"In general, Trump's approach, whether we are talking about the ridiculous wall, child separation, or chauvinistic military operations, has not been based on evidence or expertise to address the real issue of illegal narcotics flowing into our country," she added. "Ultimately, there is a need to respond if hostile actors are taking advantage of COVID-19, but again, there are more pressing threats—we know that Russian and Chinese disinformation is trying to capitalize on COVID-19, yet the President has done little to nothing."

Maduro, too, dismissed the U.S. operation as a bid to change the conversation at home. "The Trump administration, in desperation, has tried to divert media attention to Venezuela. But they could not and will not! The media have turned their attention to the internal crisis that the American people are experiencing due to the Pandemic. We are at Peace!" a statement attributed to the leader read Thursday.

The Venezuelan president faces his own internal crisis with record hyperinflation ravaging an already-wrecked economy and political unrest. Maduro inherited a historic boom in economic growth under his late predecessor, United Socialist Party founder Hugo Chávez, but the country's GDP soon declined, experiencing a brief recovery before plummeting again in 2017, the same year the Trump administration imposed sanctions against the country.

Last month the U.N. High Commissioner for Human Rights Michelle Bachelet called on leading nations to ease sanctions—rather than exert pressure campaigns—on countries such as Venezuela.

"At this crucial time, both for global public health reasons, and to support the rights and lives of millions of people in these countries, sectoral sanctions should be eased or suspended," she said in a March 24 statement. "In a context of global pandemic, impeding medical efforts in one country heightens the risk for all of us."
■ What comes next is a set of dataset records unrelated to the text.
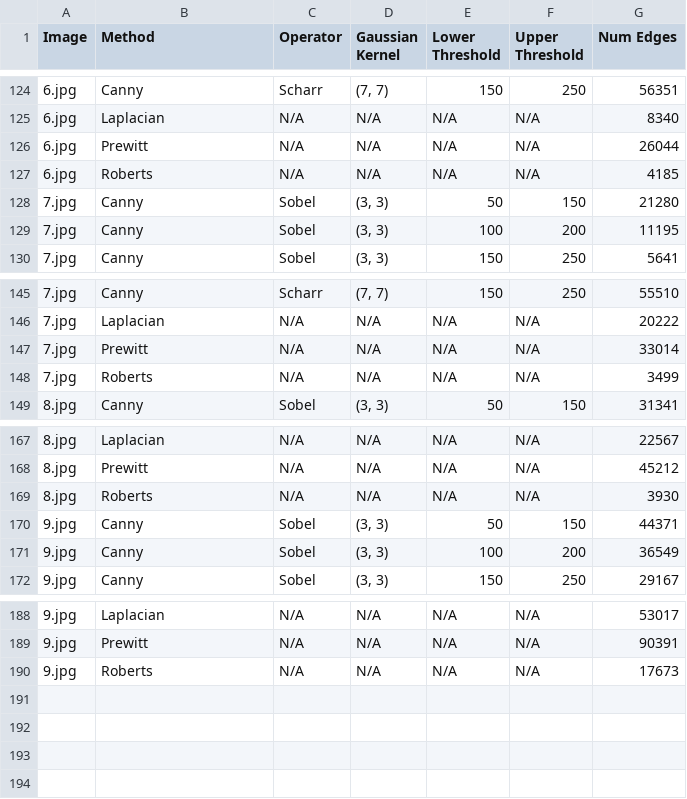
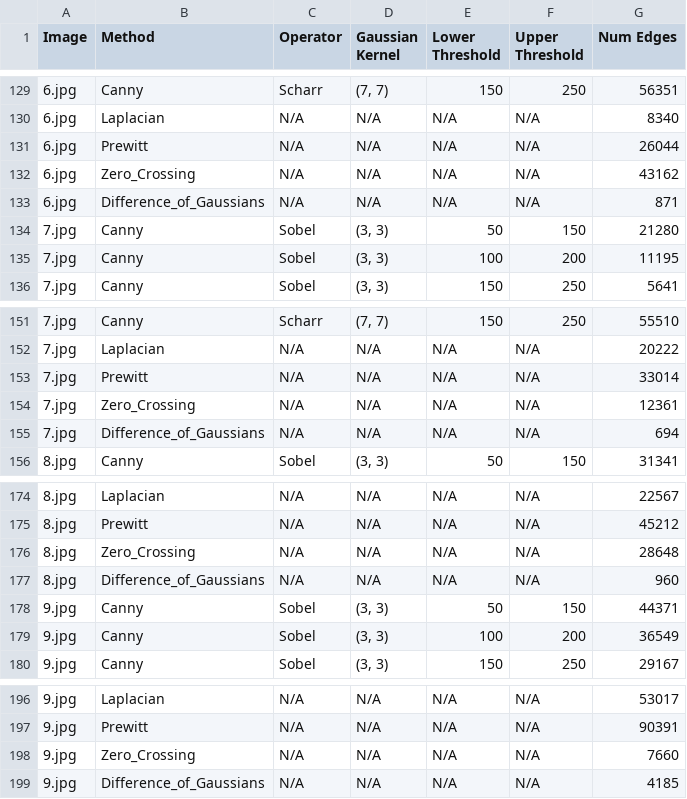
Before and after one commit to SomeClade/Algorithms-of-digital-multimedia-processing, a CSV file: iz2/edge_detection_results.csv, drawn as a sheet; only a part is shown, gaps mark what is left out; the diff covers the shown part only.

```diff
--- a/iz2/edge_detection_results.csv
+++ b/iz2/edge_detection_results.csv
@@ -126,3 +131,4 @@
 6.jpg,Prewitt,N/A,N/A,N/A,N/A,26044
-6.jpg,Roberts,N/A,N/A,N/A,N/A,4185
+6.jpg,Zero_Crossing,N/A,N/A,N/A,N/A,43162
+6.jpg,Difference_of_Gaussians,N/A,N/A,N/A,N/A,871
 7.jpg,Canny,Sobel,"(3, 3)",50,150,21280
@@ -147,3 +153,4 @@
 7.jpg,Prewitt,N/A,N/A,N/A,N/A,33014
-7.jpg,Roberts,N/A,N/A,N/A,N/A,3499
+7.jpg,Zero_Crossing,N/A,N/A,N/A,N/A,12361
+7.jpg,Difference_of_Gaussians,N/A,N/A,N/A,N/A,694
 8.jpg,Canny,Sobel,"(3, 3)",50,150,31341
@@ -168,3 +175,4 @@
 8.jpg,Prewitt,N/A,N/A,N/A,N/A,45212
-8.jpg,Roberts,N/A,N/A,N/A,N/A,3930
+8.jpg,Zero_Crossing,N/A,N/A,N/A,N/A,28648
+8.jpg,Difference_of_Gaussians,N/A,N/A,N/A,N/A,960
 9.jpg,Canny,Sobel,"(3, 3)",50,150,44371
@@ -189,2 +197,3 @@
 9.jpg,Prewitt,N/A,N/A,N/A,N/A,90391
-9.jpg,Roberts,N/A,N/A,N/A,N/A,17673
+9.jpg,Zero_Crossing,N/A,N/A,N/A,N/A,7660
+9.jpg,Difference_of_Gaussians,N/A,N/A,N/A,N/A,4185
```
Also changed, not shown: 5 added rows and 10 edited cells elsewhere in this file, 27 other files.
coronavirus, map, covid-19, countries, world
A graphic provided by Statista shows the global spread of the new coronavirus as of early April 3. More than one million people have been afflicted, over 225,000 of whom have recovered and over 58,000 of whom have died. STATISTA Statista

The above graphics were provided by Statista.

April 14, 2020: This article has been updated to include a Cuban official's denial that the country was involved in any drug trafficking operations in the region.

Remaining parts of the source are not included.